Exercise instructions => Look through the entries below, please, and copy every line with the word "sentiment".

Task input =>
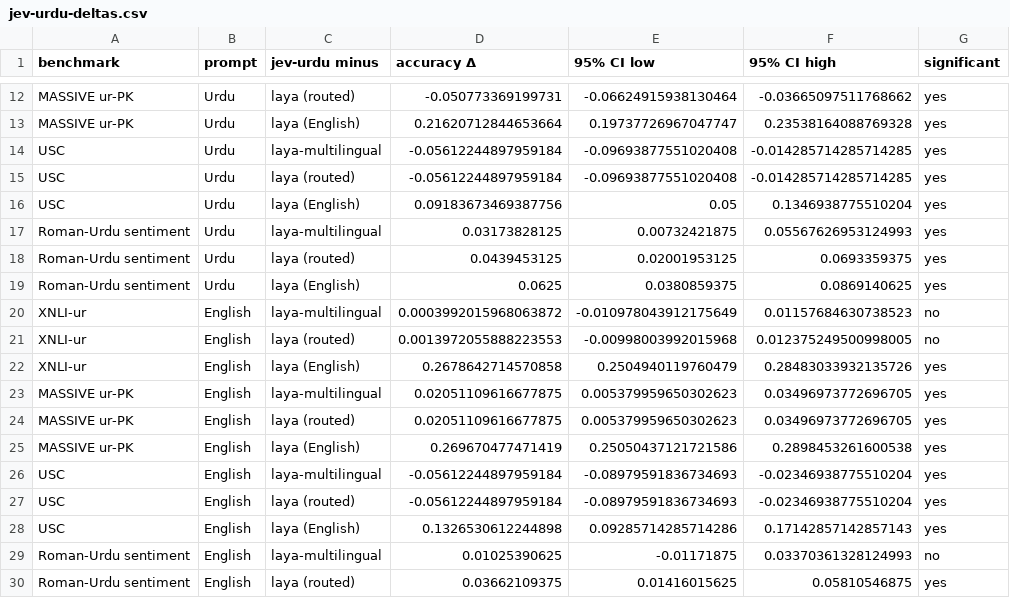
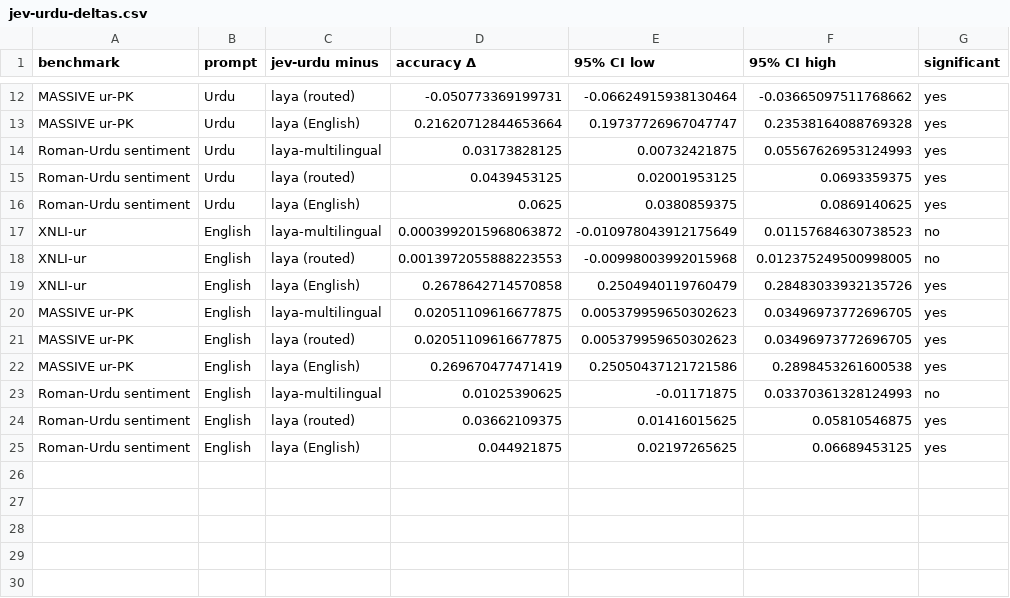
Before and after one commit to MuhammadNoman76/nomanshafiq-portfolio, a CSV file: public/benchmarks/jev-urdu-deltas.csv, drawn as a sheet; only a part is shown, gaps mark what is left out; the shorter side is filled out with more unchanged rows.

```diff
--- a/public/benchmarks/jev-urdu-deltas.csv
+++ b/public/benchmarks/jev-urdu-deltas.csv
@@ -13,5 +13,2 @@ MASSIVE ur-PK,Urdu,laya (routed),-0.050773369199731,-0.06624915938130464,-0.0366
 MASSIVE ur-PK,Urdu,laya (English),0.21620712844653664,0.19737726967047747,0.23538164088769328,yes
-USC,Urdu,laya-multilingual,-0.05612244897959184,-0.09693877551020408,-0.014285714285714285,yes
-USC,Urdu,laya (routed),-0.05612244897959184,-0.09693877551020408,-0.014285714285714285,yes
-USC,Urdu,laya (English),0.09183673469387756,0.05,0.1346938775510204,yes
 Roman-Urdu sentiment,Urdu,laya-multilingual,0.03173828125,0.00732421875,0.05567626953124993,yes
@@ -25,5 +22,2 @@ MASSIVE ur-PK,English,laya (routed),0.02051109616677875,0.005379959650302623,0.0
 MASSIVE ur-PK,English,laya (English),0.269670477471419,0.25050437121721586,0.2898453261600538,yes
-USC,English,laya-multilingual,-0.05612244897959184,-0.08979591836734693,-0.02346938775510204,yes
-USC,English,laya (routed),-0.05612244897959184,-0.08979591836734693,-0.02346938775510204,yes
-USC,English,laya (English),0.1326530612244898,0.09285714285714286,0.17142857142857143,yes
 Roman-Urdu sentiment,English,laya-multilingual,0.01025390625,-0.01171875,0.03370361328124993,no
```
Also changed, not shown: public/benchmarks/jev-urdu-metrics.csv, 13 other files.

Response to this exercise =>
 Roman-Urdu sentiment,Urdu,laya-multilingual,0.03173828125,0.00732421875,0.05567626953124993,yes
 Roman-Urdu sentiment,English,laya-multilingual,0.01025390625,-0.01171875,0.03370361328124993,no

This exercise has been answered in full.